Industry experts who came together to discuss opportunities and challenges in the fast growing dairy industry at a workshop in Lagos recently, gave the advice.
The first edition of the workshop, which was organised by Tetrapak with the theme: “Dairy-Unlocking Opportunities Deeper in the Pyramid”, was aimed at sharing innovative global and local trends with the local manufacturers to inspire development in dairy and ultimately increase penetration and access to dairy business in West Africa.
The Technical Adviser in charge of Youth and Gender at the Federal Ministry of Agriculture and Rural Development (FMARD), Mosunmola Umoru, who spoke at the workshop, explained that dairy production was largely subsistence as pastoralists account for about 95 per cent of herd used in production.
“Pastoralists have little or no education, their production capacity is faulty, which in turn affects the value chain which includes; storage, distribution and consumption.
“I am using this opportunity to call on the government to implement policies that will ensure dairy production is harnessed to its fullest potential to meet the nutritional needs of the masses,” Umoru said.

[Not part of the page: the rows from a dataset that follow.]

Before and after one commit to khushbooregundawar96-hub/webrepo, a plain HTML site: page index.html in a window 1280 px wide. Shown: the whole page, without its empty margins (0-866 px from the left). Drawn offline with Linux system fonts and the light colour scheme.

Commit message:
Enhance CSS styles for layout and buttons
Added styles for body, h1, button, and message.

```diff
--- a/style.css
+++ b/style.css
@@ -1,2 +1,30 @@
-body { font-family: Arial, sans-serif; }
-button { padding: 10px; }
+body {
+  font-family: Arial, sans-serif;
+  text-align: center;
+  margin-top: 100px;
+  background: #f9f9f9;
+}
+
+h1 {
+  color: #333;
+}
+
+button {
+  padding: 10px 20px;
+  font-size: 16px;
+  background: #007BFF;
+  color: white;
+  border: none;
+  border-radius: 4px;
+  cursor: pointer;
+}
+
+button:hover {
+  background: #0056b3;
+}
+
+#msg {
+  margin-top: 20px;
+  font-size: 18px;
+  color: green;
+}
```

She equally highlighted some challenges facing the industry which includes increasing production, maintaining quality and shelf life, and ensuring proper distribution.
She further stressed that strategic investment would require setting up the pastoralists into clusters and teaching them the technology of milking cows, storing milk, packaging and distribution.
The Managing Director, Tetra Pak, Oshiokamele Aruna, also called on government to look into the dairy industry as a whole, with a view to addressing the challenges of the dairy industry.
According to him, the workshop was organised to highlight the opportunities and to address the gap that is existing in the dairy industry.
The government needs to look into policies and infrastructure and more infrastructure should be provided to tackle the challenges of transportation in the dairy business, Aruna said.
“Dairy is an important aspect of our life and we believe it’s a good time to show how we work with people in the industry and harness the opportunities we have in this vast industry,” Aruna further said, adding that technology will play a very important role in addressing the challenges of the industry.
The Marketing Manager, Tetra Pak, Mr. Solomon Yu, said Tetra Pak got involved with the business because diary consumption in the country is still very low, despite the value of the nutritional product, which he explained, had been confirmed as a source of balanced diet for children and adults.
“We are working with our customers to accelerate dairy consumption in this region. We are one part of the whole value chain to drive the increase and awareness of dairy consumption,” Yu said, adding that fresh dairy milk is pretty expensive, and to increase consumption we need to make it more affordable. We need to find new occasions for dairy so we can have more consumers.